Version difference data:
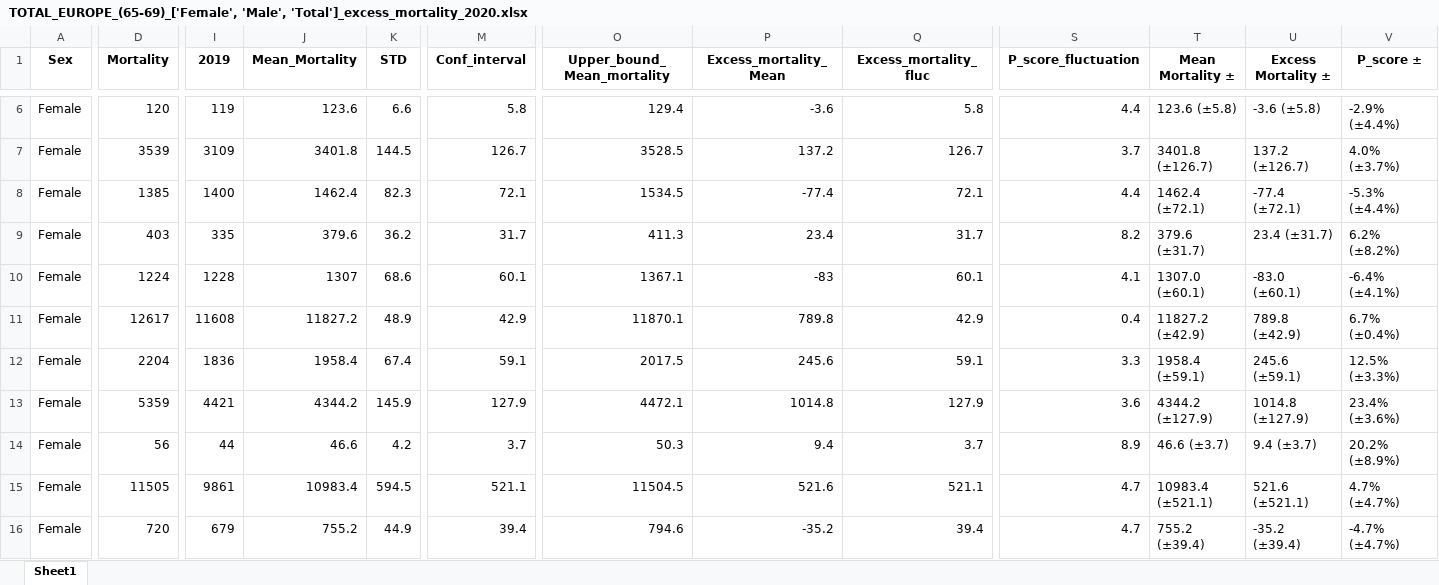
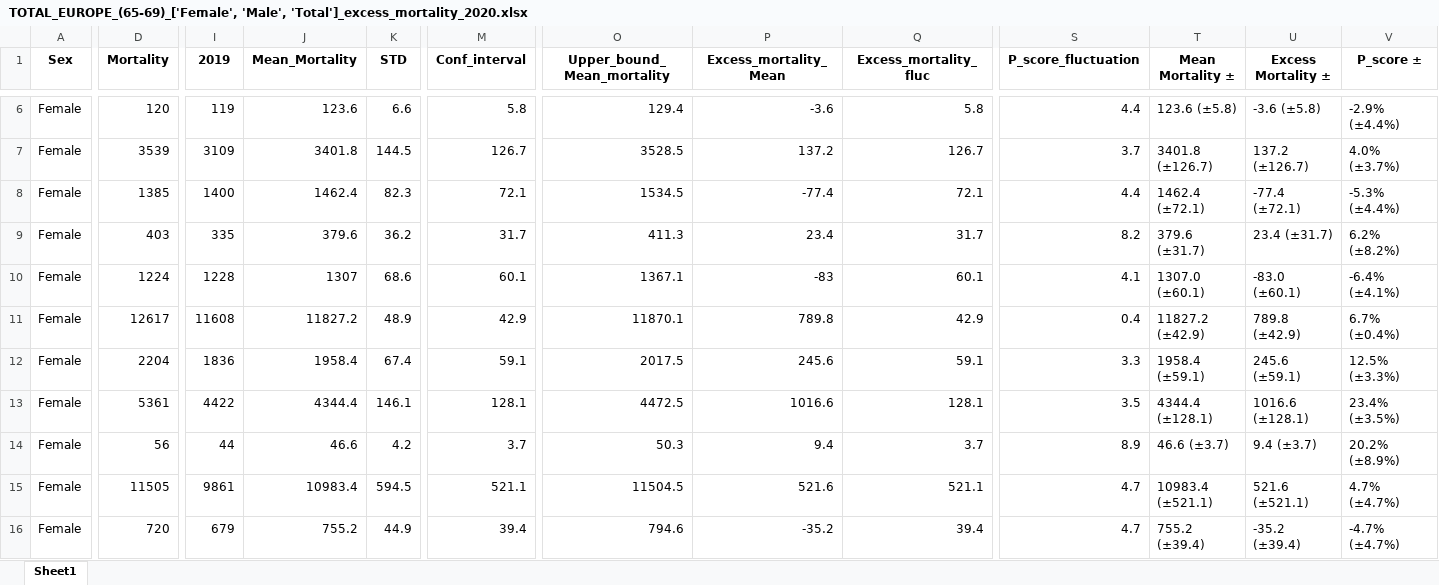
Before and after one commit to Mlad-en/COV-BG, an Excel workbook: data_output/Excess Mortality/Countries/TOTAL_EUROPE_(65-69)_['Female', 'Male', 'Total']_excess_mortality_2020.xlsx, sheet Sheet1, drawn as a sheet; only a part is shown, gaps mark what is left out; values as stored, in another font and other column widths than the file's, no borders; the diff covers the shown part only; the diff names each change by its address in the sheet, - before the commit and + after, or states it on an @@ line.

```diff
--- a/data_output/Excess Mortality/Countries/TOTAL_EUROPE_(65-69)_['Female', 'Male', 'Total']_excess_mortality_2020.xlsx (sheet Sheet1)
+++ b/data_output/Excess Mortality/Countries/TOTAL_EUROPE_(65-69)_['Female', 'Male', 'Total']_excess_mortality_2020.xlsx (sheet Sheet1)
-D13 (Mortality): 5359
+D13 (Mortality): 5361
-I13 (2019): 4421
+I13 (2019): 4422
-J13 (Mean_Mortality): 4344.2
+J13 (Mean_Mortality): 4344.4
-K13 (STD): 145.9
+K13 (STD): 146.1
-M13 (Conf_interval): 127.9
+M13 (Conf_interval): 128.1
-O13 (Upper_bound_Mean_mortality): 4472.1
+O13 (Upper_bound_Mean_mortality): 4472.5
-P13 (Excess_mortality_Mean): 1014.8
+P13 (Excess_mortality_Mean): 1016.6
-Q13 (Excess_mortality_fluc): 127.9
+Q13 (Excess_mortality_fluc): 128.1
-S13 (P_score_fluctuation): 3.6
+S13 (P_score_fluctuation): 3.5
-T13 (Mean Mortality ±): 4344.2 (±127.9)
+T13 (Mean Mortality ±): 4344.4 (±128.1)
-U13 (Excess Mortality ±): 1014.8 (±127.9)
+U13 (Excess Mortality ±): 1016.6 (±128.1)
-V13 (P_score ±): 23.4% (±3.6%)
+V13 (P_score ±): 23.4% (±3.5%)
```
Also changed, not shown: 3 removed rows and 53 edited cells elsewhere in this sheet, data_output/Excess Mortality/Countries/TOTAL_EUROPE_Total_['Female', 'Male', 'Total']_excess_mortality_2020.xlsx, data_output/Excess Mortality/Countries/WEEKLY_EUROPE_(30-34) - (35-39)_['Female', 'Male', 'Total']_excess_mortality_2020.xlsx, 13 other files.
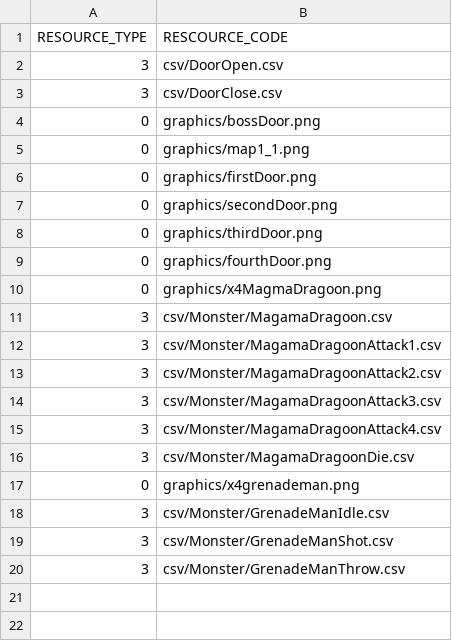
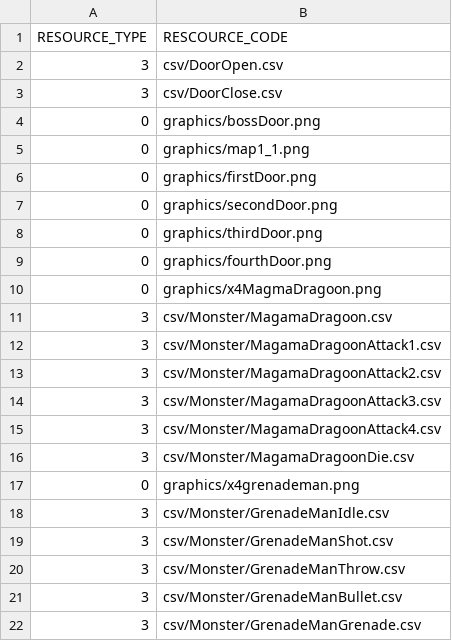
Before and after one commit to anokstarp/rockman, a CSV file: rockman-bin/Scripts/Stage1_1ResourceList.csv, drawn as a sheet; the diff names each change by its address in the sheet, - before the commit and + after, or states it on an @@ line.

```diff
--- a/rockman-bin/Scripts/Stage1_1ResourceList.csv
+++ b/rockman-bin/Scripts/Stage1_1ResourceList.csv
+row 21: 3 | csv/Monster/GrenadeManBullet.csv
+row 22: 3 | csv/Monster/GrenadeManGrenade.csv
```
Also changed, not shown: rockman-bin/csv/Monster/GrenadeManIdle.csv, rockman-bin/csv/Monster/GrenadeManThrow.csv, 18 other files.
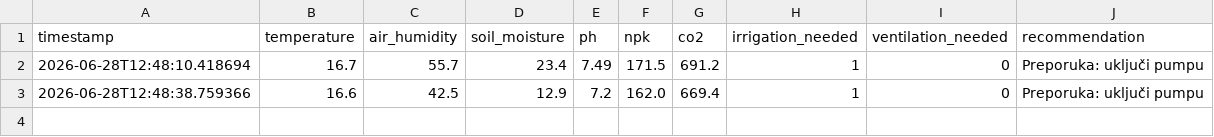
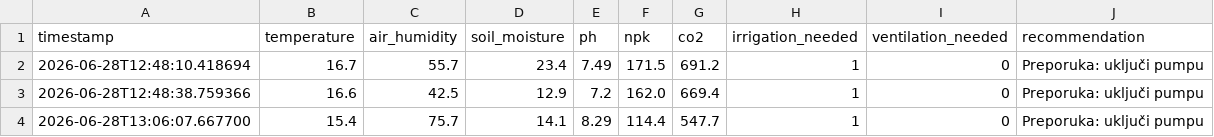
Before and after one commit to belilovi02/simulacij-a-rada-pametnog-plastenika, a CSV file: greenhouse_simulation/data/prediction_events.csv, drawn as a sheet; the diff names each change by its address in the sheet, - before the commit and + after, or states it on an @@ line.

```diff
--- a/greenhouse_simulation/data/prediction_events.csv
+++ b/greenhouse_simulation/data/prediction_events.csv
+row 4: 2026-06-28T13:06:07.667700 | 15.4 | 75.7 | 14.1 | 8.29 | 114.4 | 547.7 | 1 | 0 | Preporuka: uključi pumpu
```
Also changed, not shown: 21 other files.
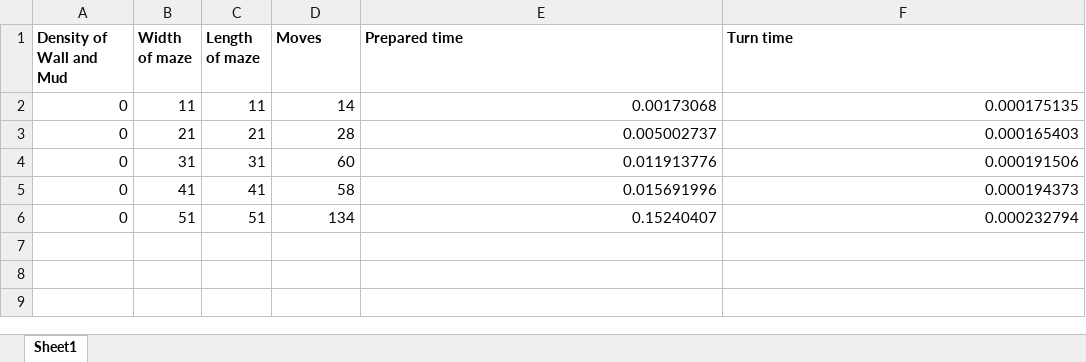
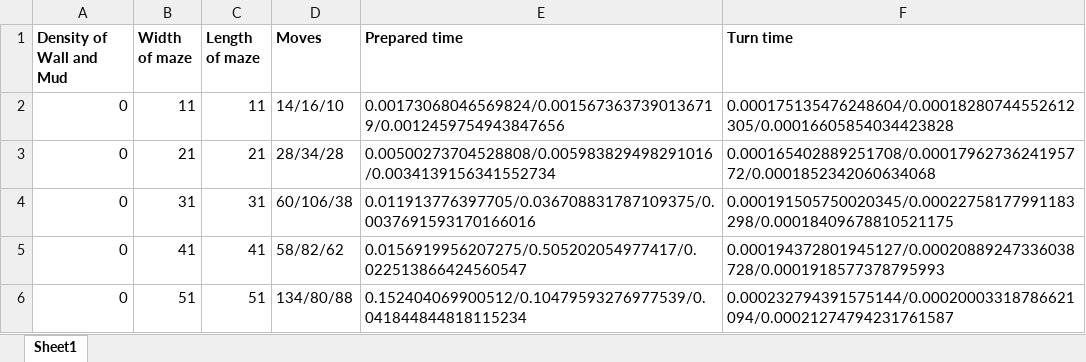
Before and after one commit to Sunxy88/XiSPyrat, an Excel workbook: Lab2/IDDFS_Statistics.xlsx, sheet Sheet1, drawn as a sheet; values as stored, in another font and other column widths than the file's, no borders; the diff names each change by its address in the sheet, - before the commit and + after, or states it on an @@ line.

```diff
--- a/Lab2/IDDFS_Statistics.xlsx (sheet Sheet1)
+++ b/Lab2/IDDFS_Statistics.xlsx (sheet Sheet1)
-D2 (Moves): 14
+D2 (Moves): 14/16/10
-E2 (Prepared time): 0.00173068
+E2 (Prepared time): 0.00173068046569824/0.0015673637390136719/0.0012459754943847656
-F2 (Turn time): 0.000175135
+F2 (Turn time): 0.000175135476248604/0.00018280744552612305/0.00016605854034423828
-D3 (Moves): 28
+D3 (Moves): 28/34/28
-E3 (Prepared time): 0.005002737
+E3 (Prepared time): 0.00500273704528808/0.005983829498291016/0.0034139156341552734
-F3 (Turn time): 0.000165403
+F3 (Turn time): 0.000165402889251708/0.0001796273624195772/0.0001852342060634068
-D4 (Moves): 60
+D4 (Moves): 60/106/38
-E4 (Prepared time): 0.011913776
+E4 (Prepared time): 0.011913776397705/0.036708831787109375/0.0037691593170166016
-F4 (Turn time): 0.000191506
+F4 (Turn time): 0.000191505750020345/0.00022758177991183298/0.00018409678810521175
-D5 (Moves): 58
+D5 (Moves): 58/82/62
-E5 (Prepared time): 0.015691996
+E5 (Prepared time): 0.0156919956207275/0.505202054977417/0.022513866424560547
-F5 (Turn time): 0.000194373
+F5 (Turn time): 0.000194372801945127/0.00020889247336038728/0.0001918577378795993
-D6 (Moves): 134
+D6 (Moves): 134/80/88
-E6 (Prepared time): 0.15240407
+E6 (Prepared time): 0.152404069900512/0.10479593276977539/0.041844844818115234
-F6 (Turn time): 0.000232794
+F6 (Turn time): 0.000232794391575144/0.00020003318786621094/0.00021274794231761587
```
Also changed, not shown: 1 other file.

◆ **Your task**:
What you give back should match the entries above exactly, except that pictures are dropped.

◆ **Finished exercise**:
Before and after one commit to Mlad-en/COV-BG, an Excel workbook: data_output/Excess Mortality/Countries/TOTAL_EUROPE_(65-69)_['Female', 'Male', 'Total']_excess_mortality_2020.xlsx, sheet Sheet1, drawn as a sheet; only a part is shown, gaps mark what is left out; values as stored, in another font and other column widths than the file's, no borders; the diff covers the shown part only; the diff names each change by its address in the sheet, - before the commit and + after, or states it on an @@ line.

```diff
--- a/data_output/Excess Mortality/Countries/TOTAL_EUROPE_(65-69)_['Female', 'Male', 'Total']_excess_mortality_2020.xlsx (sheet Sheet1)
+++ b/data_output/Excess Mortality/Countries/TOTAL_EUROPE_(65-69)_['Female', 'Male', 'Total']_excess_mortality_2020.xlsx (sheet Sheet1)
-D13 (Mortality): 5359
+D13 (Mortality): 5361
-I13 (2019): 4421
+I13 (2019): 4422
-J13 (Mean_Mortality): 4344.2
+J13 (Mean_Mortality): 4344.4
-K13 (STD): 145.9
+K13 (STD): 146.1
-M13 (Conf_interval): 127.9
+M13 (Conf_interval): 128.1
-O13 (Upper_bound_Mean_mortality): 4472.1
+O13 (Upper_bound_Mean_mortality): 4472.5
-P13 (Excess_mortality_Mean): 1014.8
+P13 (Excess_mortality_Mean): 1016.6
-Q13 (Excess_mortality_fluc): 127.9
+Q13 (Excess_mortality_fluc): 128.1
-S13 (P_score_fluctuation): 3.6
+S13 (P_score_fluctuation): 3.5
-T13 (Mean Mortality ±): 4344.2 (±127.9)
+T13 (Mean Mortality ±): 4344.4 (±128.1)
-U13 (Excess Mortality ±): 1014.8 (±127.9)
+U13 (Excess Mortality ±): 1016.6 (±128.1)
-V13 (P_score ±): 23.4% (±3.6%)
+V13 (P_score ±): 23.4% (±3.5%)
```
Also changed, not shown: 3 removed rows and 53 edited cells elsewhere in this sheet, data_output/Excess Mortality/Countries/TOTAL_EUROPE_Total_['Female', 'Male', 'Total']_excess_mortality_2020.xlsx, data_output/Excess Mortality/Countries/WEEKLY_EUROPE_(30-34) - (35-39)_['Female', 'Male', 'Total']_excess_mortality_2020.xlsx, 13 other files.
Before and after one commit to anokstarp/rockman, a CSV file: rockman-bin/Scripts/Stage1_1ResourceList.csv, drawn as a sheet; the diff names each change by its address in the sheet, - before the commit and + after, or states it on an @@ line.

```diff
--- a/rockman-bin/Scripts/Stage1_1ResourceList.csv
+++ b/rockman-bin/Scripts/Stage1_1ResourceList.csv
+row 21: 3 | csv/Monster/GrenadeManBullet.csv
+row 22: 3 | csv/Monster/GrenadeManGrenade.csv
```
Also changed, not shown: rockman-bin/csv/Monster/GrenadeManIdle.csv, rockman-bin/csv/Monster/GrenadeManThrow.csv, 18 other files.
Before and after one commit to belilovi02/simulacij-a-rada-pametnog-plastenika, a CSV file: greenhouse_simulation/data/prediction_events.csv, drawn as a sheet; the diff names each change by its address in the sheet, - before the commit and + after, or states it on an @@ line.

```diff
--- a/greenhouse_simulation/data/prediction_events.csv
+++ b/greenhouse_simulation/data/prediction_events.csv
+row 4: 2026-06-28T13:06:07.667700 | 15.4 | 75.7 | 14.1 | 8.29 | 114.4 | 547.7 | 1 | 0 | Preporuka: uključi pumpu
```
Also changed, not shown: 21 other files.
Before and after one commit to Sunxy88/XiSPyrat, an Excel workbook: Lab2/IDDFS_Statistics.xlsx, sheet Sheet1, drawn as a sheet; values as stored, in another font and other column widths than the file's, no borders; the diff names each change by its address in the sheet, - before the commit and + after, or states it on an @@ line.

```diff
--- a/Lab2/IDDFS_Statistics.xlsx (sheet Sheet1)
+++ b/Lab2/IDDFS_Statistics.xlsx (sheet Sheet1)
-D2 (Moves): 14
+D2 (Moves): 14/16/10
-E2 (Prepared time): 0.00173068
+E2 (Prepared time): 0.00173068046569824/0.0015673637390136719/0.0012459754943847656
-F2 (Turn time): 0.000175135
+F2 (Turn time): 0.000175135476248604/0.00018280744552612305/0.00016605854034423828
-D3 (Moves): 28
+D3 (Moves): 28/34/28
-E3 (Prepared time): 0.005002737
+E3 (Prepared time): 0.00500273704528808/0.005983829498291016/0.0034139156341552734
-F3 (Turn time): 0.000165403
+F3 (Turn time): 0.000165402889251708/0.0001796273624195772/0.0001852342060634068
-D4 (Moves): 60
+D4 (Moves): 60/106/38
-E4 (Prepared time): 0.011913776
+E4 (Prepared time): 0.011913776397705/0.036708831787109375/0.0037691593170166016
-F4 (Turn time): 0.000191506
+F4 (Turn time): 0.000191505750020345/0.00022758177991183298/0.00018409678810521175
-D5 (Moves): 58
+D5 (Moves): 58/82/62
-E5 (Prepared time): 0.015691996
+E5 (Prepared time): 0.0156919956207275/0.505202054977417/0.022513866424560547
-F5 (Turn time): 0.000194373
+F5 (Turn time): 0.000194372801945127/0.00020889247336038728/0.0001918577378795993
-D6 (Moves): 134
+D6 (Moves): 134/80/88
-E6 (Prepared time): 0.15240407
+E6 (Prepared time): 0.152404069900512/0.10479593276977539/0.041844844818115234
-F6 (Turn time): 0.000232794
+F6 (Turn time): 0.000232794391575144/0.00020003318786621094/0.00021274794231761587
```
Also changed, not shown: 1 other file.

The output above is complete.